### Problem details
Return every record below exactly as given, images excluded.

### Task material
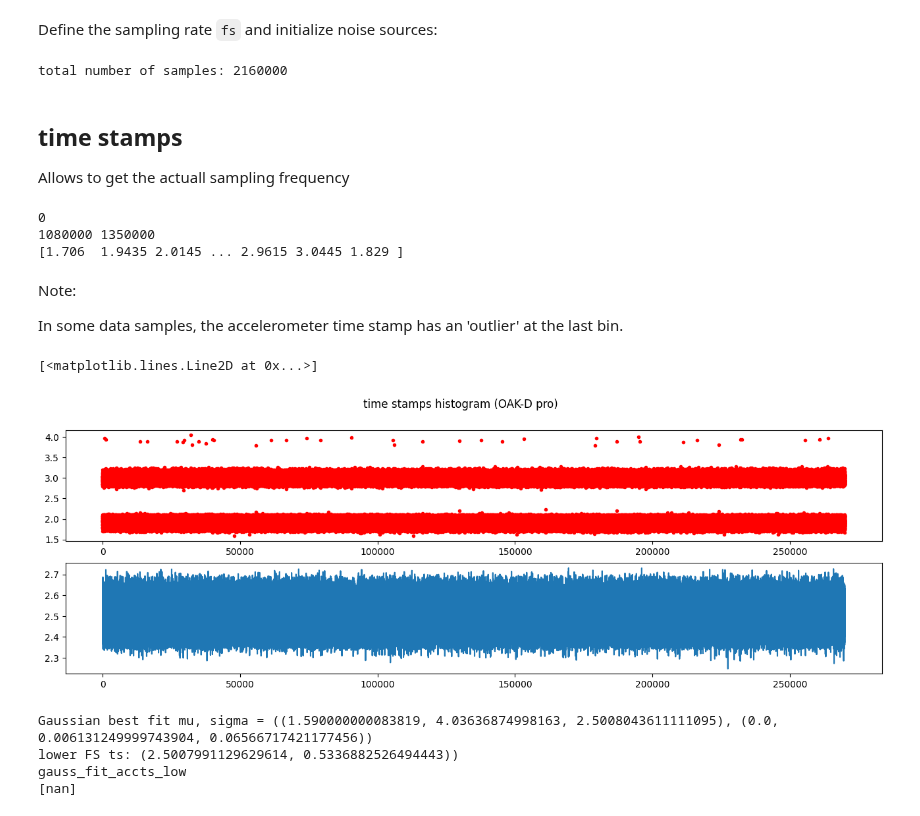
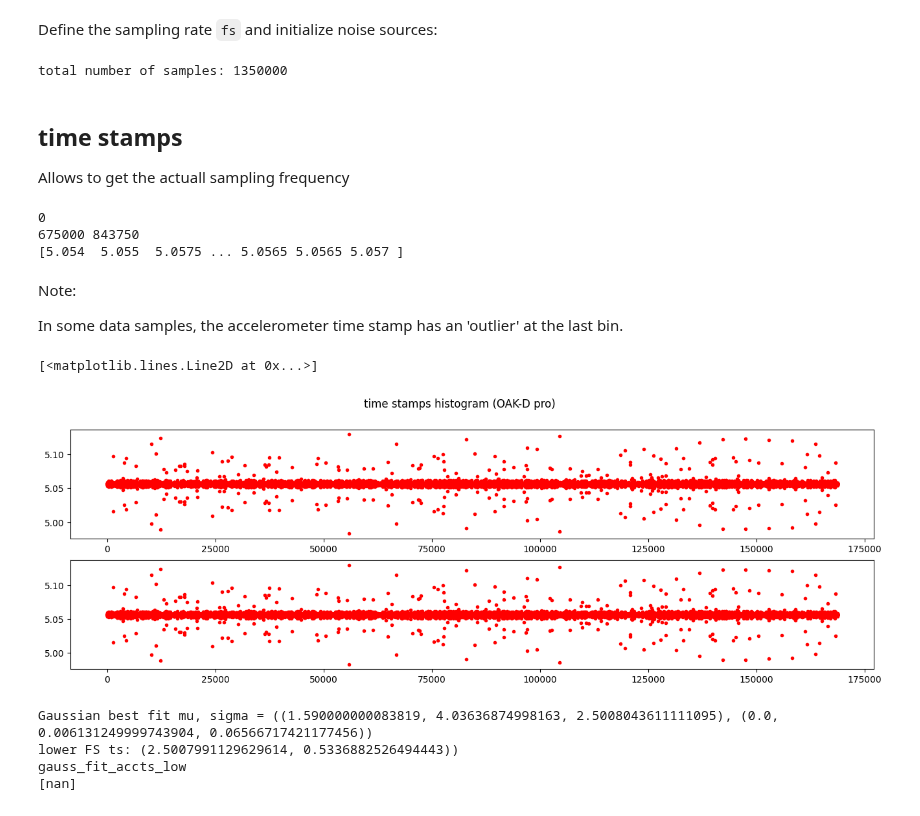
Before and after one commit to diplodocuslongus/depthai2know, a Jupyter notebook: IMU/imu_noise_characterization.ipynb, the cells around one changed output. Saved outputs shown, nothing was run; the diff lists cells and outputs as text; code cells hidden in the pictures.

```diff
--- a/IMU/imu_noise_characterization.ipynb
+++ b/IMU/imu_noise_characterization.ipynb
@@ -43,8 +43,9 @@ HOME = os.getenv("HOME")
 # CSV_FILENAME = 'oak_BNO086_6mn_gyroSR400_accSR500_zDown.csv'
 # CSV_FILENAME = 'imu_oak_BNO086_6mn_gyroSR400_accSR500.csv'
 # CSV_FILENAME = 'imu_oak_BNO086_6mn_gyroSR100_accSR125.csv'
-CSV_FILENAME = HOME+'/Data/Drones/IMU/imu_oak_BNO086_2hr_02042024.csv'
-FS = 100  # Sample rate [Hz] # this is obtained from the measured data
+# CSV_FILENAME = HOME+'/Data/Drones/IMU/imu_oak_BNO086_2hr_02042024.csv'
+CSV_FILENAME = HOME+'/Data/Drones/IMU/OAKLight_BMI270_90mn_SR250_yUp.csv'
+FS = 250 # Sample rate [Hz] # this is obtained from the measured data
 NOISE_PARAM_UNIT = 'rad'
 PRECI= 2
 TYPE = "e" # e: exponential notation
@@ -118,7 +119,7 @@ dataArr_shape = dataArr.shape
 tot_nb_sample = dataArr_shape[0]
 print(f'total number of samples: {tot_nb_sample}')
 # %% [output]
-total number of samples: 2160000
+total number of samples: 1350000
 # %% [markdown]
 ## time stamps
 Allows to get the actuall sampling frequency
@@ -137,8 +138,8 @@ print(TS_SAMP_0,TS_SAMP_1)
 print(acc_ts_grad)
 # %% [output]
 0
-1080000 1350000
-[1.706  1.9435 2.0145 ... 2.9615 3.0445 1.829 ]
+675000 843750
+[5.054  5.055  5.0575 ... 5.0565 5.0565 5.057 ]
 # %% [markdown]
 Note:
 
@@ -146,15 +147,15 @@ In some data samples, the accelerometer time stamp has an 'outlier' at the last
 # %%
 # idx_non0bin_ts = np.where(acc_ts_grad > 12.0)
 # print(idx_high_ts)
 f, axarr = plt.subplots(2, sharex=False)
 # f.set_figheight(12)
 f.set_figwidth(16)
 f.suptitle(f'time stamps histogram (OAK-D pro)',fontsize = 12)
 axarr[0].plot(acc_ts_grad, 'r.',label='accel time stamp') # alpha=0.1 is the opacity (alpha in 0 - 1 range)
-axarr[1].plot(gyro_ts_grad, label='accel time stamp') # alpha=0.1 is the opacity (alpha in 0 - 1 range)
+axarr[1].plot(gyro_ts_grad, 'r.',label='accel time stamp') # alpha=0.1 is the opacity (alpha in 0 - 1 range)
 # %% [output]
 [<matplotlib.lines.Line2D at 0x...>]
-[figure, old version]
+[figure, new version]
 # %%
 f, axarr = plt.subplots(2, sharex=False)
 # f.set_figheight(12)
```
Also changed, not shown: 5 other files.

### Result for this exercise
Before and after one commit to diplodocuslongus/depthai2know, a Jupyter notebook: IMU/imu_noise_characterization.ipynb, the cells around one changed output. Saved outputs shown, nothing was run; the diff lists cells and outputs as text; code cells hidden in the pictures.

```diff
--- a/IMU/imu_noise_characterization.ipynb
+++ b/IMU/imu_noise_characterization.ipynb
@@ -43,8 +43,9 @@ HOME = os.getenv("HOME")
 # CSV_FILENAME = 'oak_BNO086_6mn_gyroSR400_accSR500_zDown.csv'
 # CSV_FILENAME = 'imu_oak_BNO086_6mn_gyroSR400_accSR500.csv'
 # CSV_FILENAME = 'imu_oak_BNO086_6mn_gyroSR100_accSR125.csv'
-CSV_FILENAME = HOME+'/Data/Drones/IMU/imu_oak_BNO086_2hr_02042024.csv'
-FS = 100  # Sample rate [Hz] # this is obtained from the measured data
+# CSV_FILENAME = HOME+'/Data/Drones/IMU/imu_oak_BNO086_2hr_02042024.csv'
+CSV_FILENAME = HOME+'/Data/Drones/IMU/OAKLight_BMI270_90mn_SR250_yUp.csv'
+FS = 250 # Sample rate [Hz] # this is obtained from the measured data
 NOISE_PARAM_UNIT = 'rad'
 PRECI= 2
 TYPE = "e" # e: exponential notation
@@ -118,7 +119,7 @@ dataArr_shape = dataArr.shape
 tot_nb_sample = dataArr_shape[0]
 print(f'total number of samples: {tot_nb_sample}')
 # %% [output]
-total number of samples: 2160000
+total number of samples: 1350000
 # %% [markdown]
 ## time stamps
 Allows to get the actuall sampling frequency
@@ -137,8 +138,8 @@ print(TS_SAMP_0,TS_SAMP_1)
 print(acc_ts_grad)
 # %% [output]
 0
-1080000 1350000
-[1.706  1.9435 2.0145 ... 2.9615 3.0445 1.829 ]
+675000 843750
+[5.054  5.055  5.0575 ... 5.0565 5.0565 5.057 ]
 # %% [markdown]
 Note:
 
@@ -146,15 +147,15 @@ In some data samples, the accelerometer time stamp has an 'outlier' at the last
 # %%
 # idx_non0bin_ts = np.where(acc_ts_grad > 12.0)
 # print(idx_high_ts)
 f, axarr = plt.subplots(2, sharex=False)
 # f.set_figheight(12)
 f.set_figwidth(16)
 f.suptitle(f'time stamps histogram (OAK-D pro)',fontsize = 12)
 axarr[0].plot(acc_ts_grad, 'r.',label='accel time stamp') # alpha=0.1 is the opacity (alpha in 0 - 1 range)
-axarr[1].plot(gyro_ts_grad, label='accel time stamp') # alpha=0.1 is the opacity (alpha in 0 - 1 range)
+axarr[1].plot(gyro_ts_grad, 'r.',label='accel time stamp') # alpha=0.1 is the opacity (alpha in 0 - 1 range)
 # %% [output]
 [<matplotlib.lines.Line2D at 0x...>]
-[figure, old version]
+[figure, new version]
 # %%
 f, axarr = plt.subplots(2, sharex=False)
 # f.set_figheight(12)
```
Also changed, not shown: 5 other files.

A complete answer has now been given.